§ Work request
Reprint each record exactly. Pictures are not reprinted.
--- Record set Enclosed Below ---
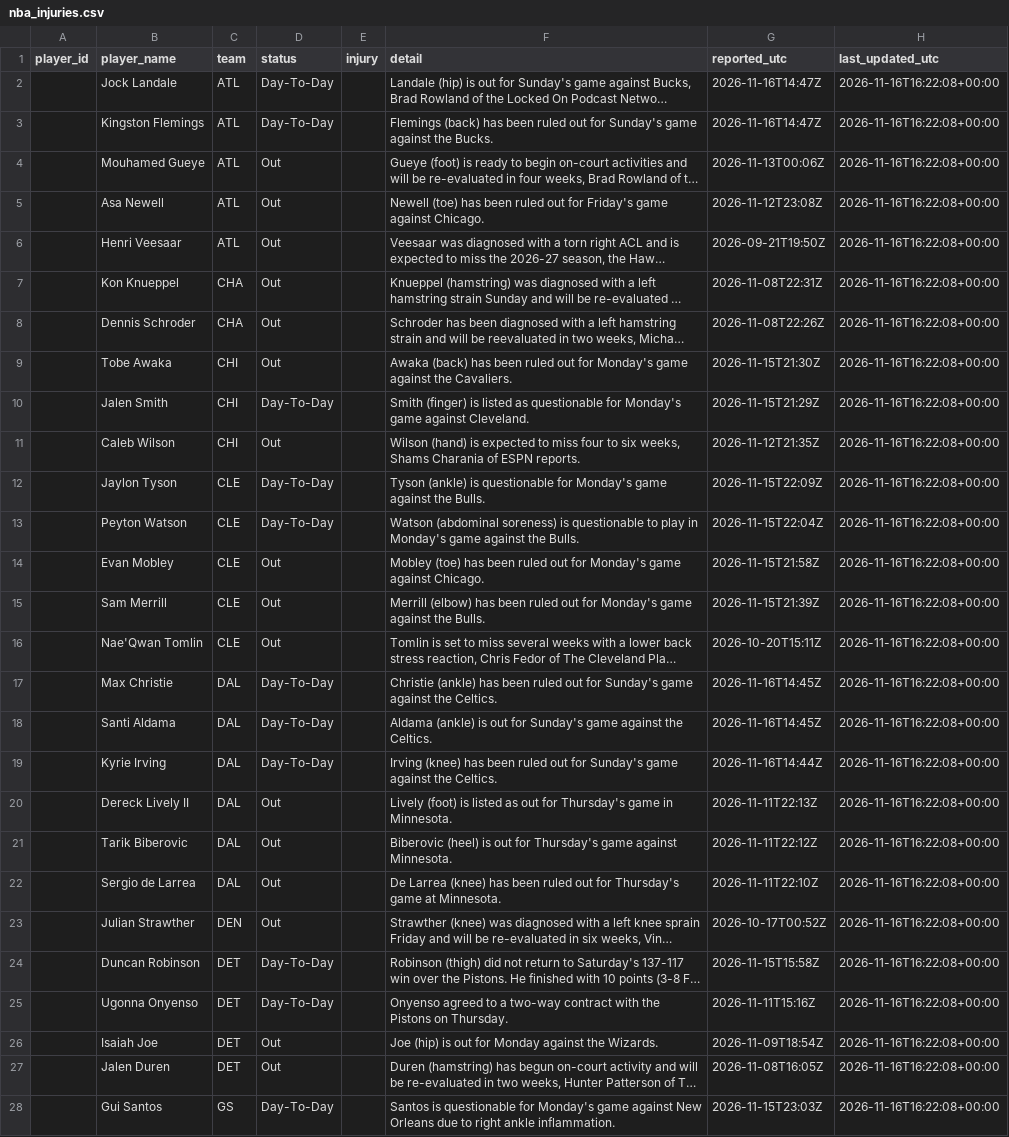
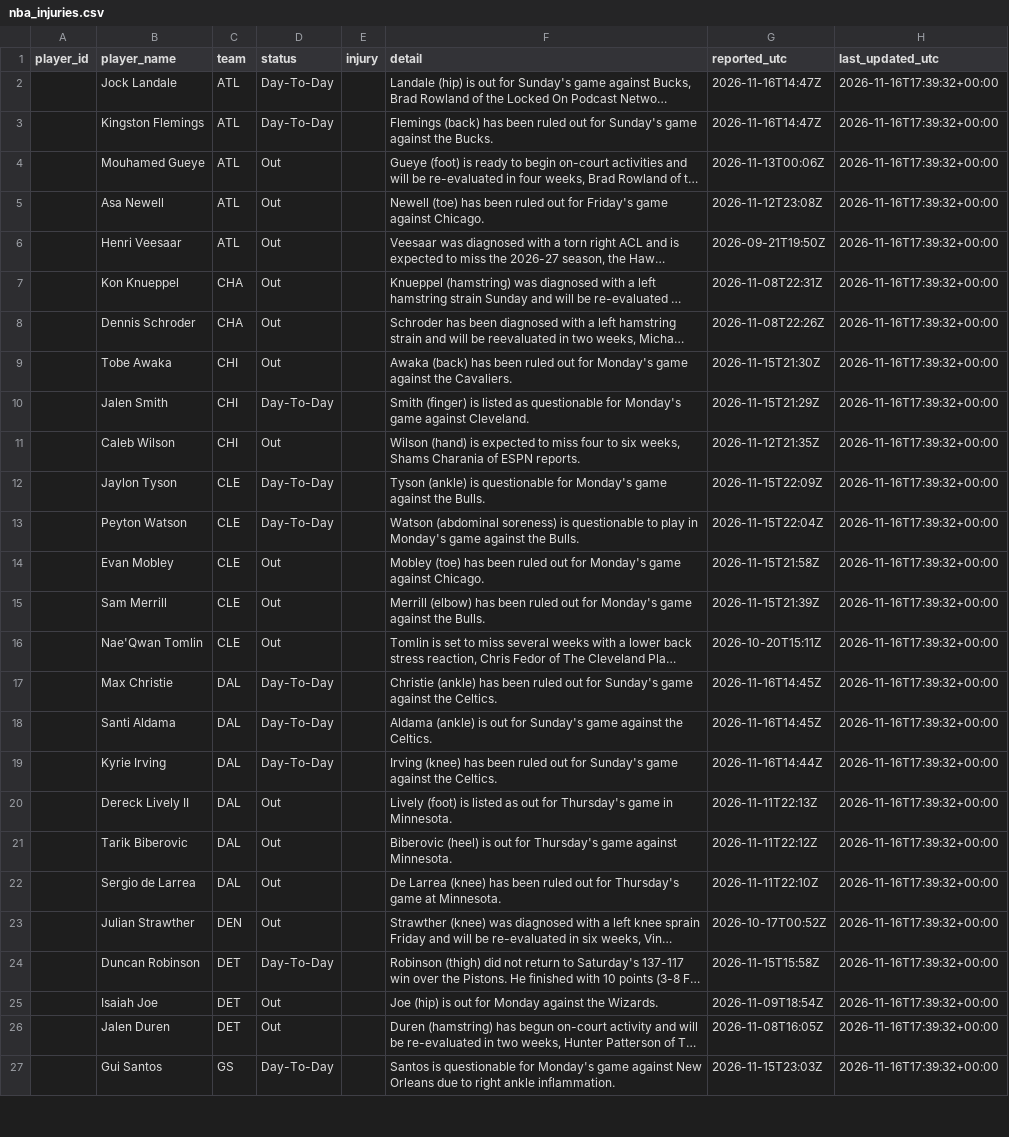
Before and after one commit to joshywoshyj-png/nba-stats-tracker, a CSV file: nba_injuries.csv, drawn as a sheet; only a part is shown; long unchanged cells end in …; removed rows and columns are numbered as before the commit, all else as after; the diff covers the shown part only; the diff names each change by its address in the sheet, - before the commit and + after, or states it on an @@ line.

```diff
--- a/nba_injuries.csv
+++ b/nba_injuries.csv
-H2:H24 (last_updated_utc): 2026-11-16T16:22:08+00:00
+H2:H24 (last_updated_utc): 2026-11-16T17:39:32+00:00
-row 25:  | Ugonna Onyenso | DET | Day-To-Day |  | Onyenso agreed to a two-way contract with the Pistons on Thursday. | 2026-11-11T15:16Z | 2026-11-16T16:22:08+00:00
-H25:H27 (last_updated_utc): 2026-11-16T16:22:08+00:00
+H25:H27 (last_updated_utc): 2026-11-16T17:39:32+00:00
```
Also changed, not shown: 1 added row, 2 removed rows and 76 edited cells elsewhere in this file.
--- End of Enclosed Record set ---
§ Written reply
Before and after one commit to joshywoshyj-png/nba-stats-tracker, a CSV file: nba_injuries.csv, drawn as a sheet; only a part is shown; long unchanged cells end in …; removed rows and columns are numbered as before the commit, all else as after; the diff covers the shown part only; the diff names each change by its address in the sheet, - before the commit and + after, or states it on an @@ line.

```diff
--- a/nba_injuries.csv
+++ b/nba_injuries.csv
-H2:H24 (last_updated_utc): 2026-11-16T16:22:08+00:00
+H2:H24 (last_updated_utc): 2026-11-16T17:39:32+00:00
-row 25:  | Ugonna Onyenso | DET | Day-To-Day |  | Onyenso agreed to a two-way contract with the Pistons on Thursday. | 2026-11-11T15:16Z | 2026-11-16T16:22:08+00:00
-H25:H27 (last_updated_utc): 2026-11-16T16:22:08+00:00
+H25:H27 (last_updated_utc): 2026-11-16T17:39:32+00:00
```
Also changed, not shown: 1 added row, 2 removed rows and 76 edited cells elsewhere in this file.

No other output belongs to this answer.